The British Society of Amsterdam has given me that feeling of a piece of home and recognition of my English-Dunglish side of me. A grand balance between the two nationalities and the best of both worlds.
As an event organizer I get to think of great events we can offer to get people together, it being friends, members, new members or newcomers.
Organizing the Social Friday evey month is also the first step for many newcomers to be introduced to The British Society of Amsterdam. A great opportunity to introduce ourselves as an expat organisation. Hope to see you on of the events!
Mikaela Lodder

Kirsten Pyle – Secretary

I come originally from Glasgow but have spent the last 14 years in various countries. I trained as a Chartered Accountant in London and then was transferred to Frankfurt for 4 years. From Frankfurt, I moved to Paris and spent 5 years living there. I then met my husband, Duncan, at a mutual friend’s wedding, and after a year going up and down between Paris and Amsterdam, decided to make the jump to Amsterdam. I’ve been living in Amsterdam now for 5 years. I enjoy eating out and drinking nice wine and have taken up running to try and counter the effects of the many good Amsterdam restaurants we have tried! I have recently become the society’s secretary and look forward to meeting you all.

Gillian Brooks – Membership Secretary

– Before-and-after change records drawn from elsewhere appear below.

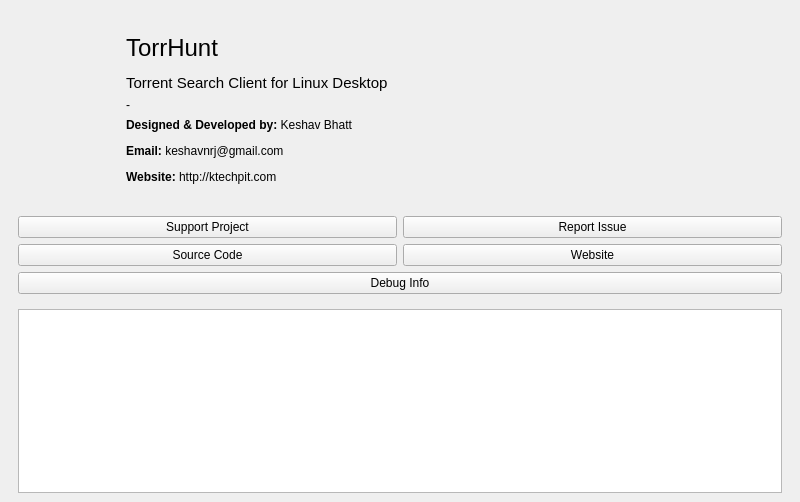
The window that src/about.ui (keshavbhatt/pixelbatch) describes before a commit, drawn with Qt 5.
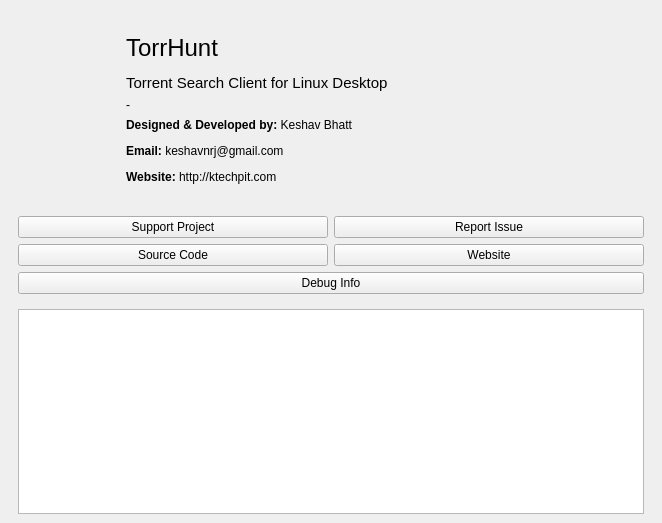
The same window after the commit. Icons and pictures are not drawn.

Commit message: feat: enhance About dialog layout and add icons for action buttons

```diff
--- a/src/about.ui
+++ b/src/about.ui
@@ -6,8 +6,8 @@
    <rect>
     <x>0</x>
     <y>0</y>
-    <width>800</width>
-    <height>502</height>
+    <width>662</width>
+    <height>523</height>
    </rect>
   </property>
   <property name="minimumSize">
@@ -269,6 +269,12 @@
         </property>
         <item>
          <widget class="QTextBrowser" name="debugInfoText">
+          <property name="sizePolicy">
+           <sizepolicy hsizetype="Expanding" vsizetype="Expanding">
+            <horstretch>0</horstretch>
+            <verstretch>0</verstretch>
+           </sizepolicy>
+          </property>
           <property name="minimumSize">
            <size>
             <width>0</width>
```
Left out of the diff: 20 changed lines with no effect on the pictures. The commit also changes 1 other file.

Hi Gillian here.
I’m still here after nearly 3 years as Membership Secretary and I’m still sending out emails trying to get you to part with your money!! But sorry – I still don’t have a flattering photograph of myself – and probably never will !! Being a part of BRITSOC has been a great experience for me and I’ve made friends with such lovely people and other members especially from GIRL TALK and the Events Committee.I’m also the person who sends out the monthly What’s On (courtesy of and I hope you find it useful.The BRITSOC bulletin published my ‘’Volunteer Profile’’ recently where I tried to squash 22 years of dutch life into a short summary so that gave some background information about myself. The expat organisation ACCESS for which I previously volunteered had to close it’s doors in 2011 but I now volunteer for a new organisation again giving out FREE information – I’m always available for any questions that anyone has, especially any newcomers to Holland. My ‘’children’’ are now 29 and 17 years old – daughter and son, both enjoying the Dutch education system but certainly understanding the need to keep up their English language so they can travel anywhere in the world, as my daughter has done. For all of us who leave our homelands, websites such as Skype, Facebook, Twitter, Yahoo email  etc., have become essential where we can see, speak and keep in touch with our family and friends at any time. I really hope I can meet up with all you guys and gals soon – but if not, you can contact me via the website.